The Federal Trade Commission proposed a new rule that would ban employers from imposing noncompetes on their workers, a widespread and often exploitative practice that suppresses wages, hampers innovation, and blocks entrepreneurs from starting new businesses. By stopping this practice, the agency estimates that the new proposed rule could increase wages by nearly $300 billion per year and expand career opportunities for about 30 million Americans.
“The freedom to change jobs is core to economic liberty and to a competitive, thriving economy,” said Chair Lina M. Khan. “Noncompetes block workers from freely switching jobs, depriving them of higher wages and better working conditions, and depriving businesses of a talent pool that they need to build and expand. By ending this practice, the FTC’s proposed rule would promote greater dynamism, innovation, and healthy competition.”
Companies use noncompetes for workers across industries and job levels, from hairstylists and warehouse workers to doctors and business executives. In many cases, employers use their outsized bargaining power to coerce workers into signing these contracts.

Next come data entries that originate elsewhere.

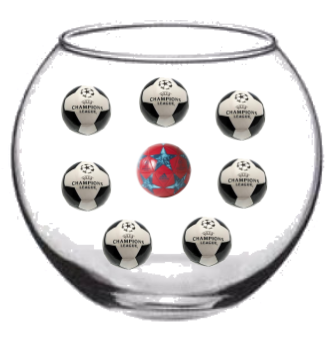
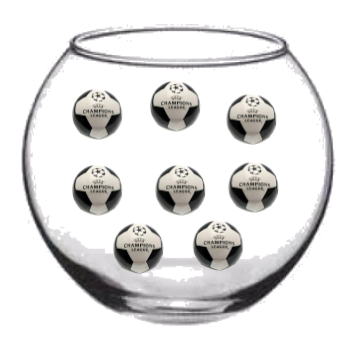
update

diff --git a/proyectoWeb/raffle.html b/proyectoWeb/raffle.html
@@ -68,23 +68,32 @@
 
       <div class="bg-faded p-4 my-4">
         <div class="card card-inverse">
-          <img class="card-img img-fluid w-100" src="img/slide-1.jpg" alt="">
-          <div class="card-img-overlay bg-overlay">
-            <h2 class="card-title text-shadow text-white text-uppercase mb-0">Bombos de Equipos</h2>
-            <h4 class="text-shadow text-white">--iusbdonujaskdadsjajsnkmxjkdnsxnjdskndsj</h4>
-            <p class="lead card-text text-shadow text-white w-50 d-none d-lg-block"></p>
-          </div>
-        </div>
-      </div>
-
-      <div class="bg-faded p-4 my-4">
-        <div class="card card-inverse">
-          <img class="card-img img-fluid w-100" src="img/slide-2.jpg" alt="">
-          <div class="card-img-overlay bg-overlay">
-            <h2 class="card-title text-shadow text-white text-uppercase mb-0">Posiciones</h2>
-            <h4 class="text-shadow text-white">--</h4>
-            <p class="lead card-text text-shadow text-white w-50 d-none d-lg-block">Lorem ipsum dolor sit amet, consectetur adipisicing elit. Velit repellat provident quo aliquam eius ea, animi porro magnam totam dolor nam error quas labore eveniet dicta nostrum inventore veniam. Ipsam?</p>
-          </div>
+        <h2 class="card-title text-shadow text-white text-uppercase mb-0">Bombos</h2>
+        <table >
+        <tr>
+        <td> <img height="230" width="230" src="img/bomboEquipoAnfitrion.PNG" /> </td>
+        <td> <img height="230" width="230" src="img/bombo8Equipos.PNG"/> </td>
+        <td> <img height="230" width="230" src="img/bombo8Equipos.PNG"/> </td>
+        <td> <img height="230" width="230" src="img/bombo8Equipos.PNG"/> </td>
+        </tr>
+        <tr>
+          <td><quote> <button>Calcular</button></td>
+          <td><button>Calcular</button></td>
+          <td><button>Calcular</button></td>
+          <td><button>Calcular</button></td>
+        </tr>
+        </table>
+        <br>
+        <br>
+         <table>
+        <tr>
+        <td> <img height="230" width="230" src="img/posicion8.PNG" /> </td>
+        <td> <img height="230" width="230" src="img/posicion8.PNG"/> </td>
+        <td> <img height="230" width="230" src="img/posicion8.PNG"/> </td>
+        <td> <img height="230" width="230" src="img/posicion8.PNG"/> </td>
+        </tr>
+        </table>
+        
         </div>
       </div>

Noncompetes harm competition in U.S. labor markets by blocking workers from pursuing better opportunities and by preventing employers from hiring the best available talent.
“Research shows that employers’ use of noncompetes to restrict workers’ mobility significantly suppresses workers’ wages—even for those not subject to noncompetes, or subject to noncompetes that are unenforceable under state law,” said Elizabeth Wilkins, Director of the Office of Policy Planning. “The proposed rule would ensure that employers can’t exploit their outsized bargaining power to limit workers’ opportunities and stifle competition.”
To address these problems, the FTC’s proposed rule would generally prohibit employers from using noncompete clauses. Specifically, the FTC’s new rule would make it illegal for an employer to:
- enter into or attempt to enter into a noncompete with a worker;
- maintain a noncompete with a worker; or
- represent to a worker, under certain circumstances, that the worker is subject to a noncompete.
The proposed rule would apply to independent contractors and anyone who works for an employer, whether paid or unpaid. It would also require employers to rescind existing noncompetes and actively inform workers that they are no longer in effect. It would generally not apply to other types of employment restrictions, like non-disclosure agreements.